=== Begin Enclosure ===
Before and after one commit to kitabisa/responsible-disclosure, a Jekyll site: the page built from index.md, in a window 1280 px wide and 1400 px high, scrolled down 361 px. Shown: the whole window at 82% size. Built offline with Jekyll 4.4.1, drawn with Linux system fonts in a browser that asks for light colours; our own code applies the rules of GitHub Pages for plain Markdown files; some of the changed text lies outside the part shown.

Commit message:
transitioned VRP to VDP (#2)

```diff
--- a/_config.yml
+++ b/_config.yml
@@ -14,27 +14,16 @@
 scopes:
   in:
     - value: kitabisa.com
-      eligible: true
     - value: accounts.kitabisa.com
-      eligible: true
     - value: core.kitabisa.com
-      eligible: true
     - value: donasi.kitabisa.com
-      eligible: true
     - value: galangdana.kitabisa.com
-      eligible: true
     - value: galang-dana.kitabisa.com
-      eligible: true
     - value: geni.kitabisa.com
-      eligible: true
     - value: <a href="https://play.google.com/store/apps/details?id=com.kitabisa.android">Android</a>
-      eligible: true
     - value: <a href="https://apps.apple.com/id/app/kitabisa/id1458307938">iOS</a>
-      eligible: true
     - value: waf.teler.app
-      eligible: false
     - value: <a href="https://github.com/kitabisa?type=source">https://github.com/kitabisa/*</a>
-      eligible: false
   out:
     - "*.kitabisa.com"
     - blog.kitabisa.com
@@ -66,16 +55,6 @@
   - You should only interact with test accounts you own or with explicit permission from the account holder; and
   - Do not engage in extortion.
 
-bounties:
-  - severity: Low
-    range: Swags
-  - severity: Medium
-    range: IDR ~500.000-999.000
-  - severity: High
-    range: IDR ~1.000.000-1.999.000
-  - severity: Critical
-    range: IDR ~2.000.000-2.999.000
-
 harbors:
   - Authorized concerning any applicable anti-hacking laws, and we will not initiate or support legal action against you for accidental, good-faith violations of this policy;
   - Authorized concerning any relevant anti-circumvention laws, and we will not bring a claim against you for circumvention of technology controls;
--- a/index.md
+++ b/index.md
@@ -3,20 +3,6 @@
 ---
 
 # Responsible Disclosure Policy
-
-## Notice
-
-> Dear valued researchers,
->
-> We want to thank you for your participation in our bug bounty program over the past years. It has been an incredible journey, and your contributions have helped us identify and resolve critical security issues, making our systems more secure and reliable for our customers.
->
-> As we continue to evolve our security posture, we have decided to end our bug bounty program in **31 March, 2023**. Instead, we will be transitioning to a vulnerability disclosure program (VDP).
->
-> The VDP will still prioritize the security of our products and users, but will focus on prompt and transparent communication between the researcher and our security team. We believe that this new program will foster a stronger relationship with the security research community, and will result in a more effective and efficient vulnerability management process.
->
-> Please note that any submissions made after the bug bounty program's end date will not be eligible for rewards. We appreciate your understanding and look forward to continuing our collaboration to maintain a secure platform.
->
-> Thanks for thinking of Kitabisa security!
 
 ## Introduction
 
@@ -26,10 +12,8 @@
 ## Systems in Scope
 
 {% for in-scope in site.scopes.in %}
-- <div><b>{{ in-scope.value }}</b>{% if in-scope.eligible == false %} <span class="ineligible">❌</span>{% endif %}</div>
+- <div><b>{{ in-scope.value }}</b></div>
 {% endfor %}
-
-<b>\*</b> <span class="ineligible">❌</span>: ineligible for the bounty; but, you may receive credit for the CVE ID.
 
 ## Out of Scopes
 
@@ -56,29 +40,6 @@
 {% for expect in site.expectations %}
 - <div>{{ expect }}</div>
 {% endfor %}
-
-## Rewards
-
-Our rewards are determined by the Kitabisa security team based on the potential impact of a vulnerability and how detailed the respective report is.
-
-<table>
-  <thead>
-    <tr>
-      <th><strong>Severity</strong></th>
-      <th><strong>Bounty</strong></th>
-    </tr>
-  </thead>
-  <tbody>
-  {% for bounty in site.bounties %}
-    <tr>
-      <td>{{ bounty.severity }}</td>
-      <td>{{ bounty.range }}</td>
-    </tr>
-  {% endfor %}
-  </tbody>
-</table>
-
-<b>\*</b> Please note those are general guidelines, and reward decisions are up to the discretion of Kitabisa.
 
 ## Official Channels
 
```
=== End Enclosure ===
#### Problem
Show all lines from the data that contain "range".

#### Solution to the exercise
-    range: Swags
-    range: IDR ~500.000-999.000
-    range: IDR ~1.000.000-1.999.000
-    range: IDR ~2.000.000-2.999.000
-      <td>{{ bounty.range }}</td>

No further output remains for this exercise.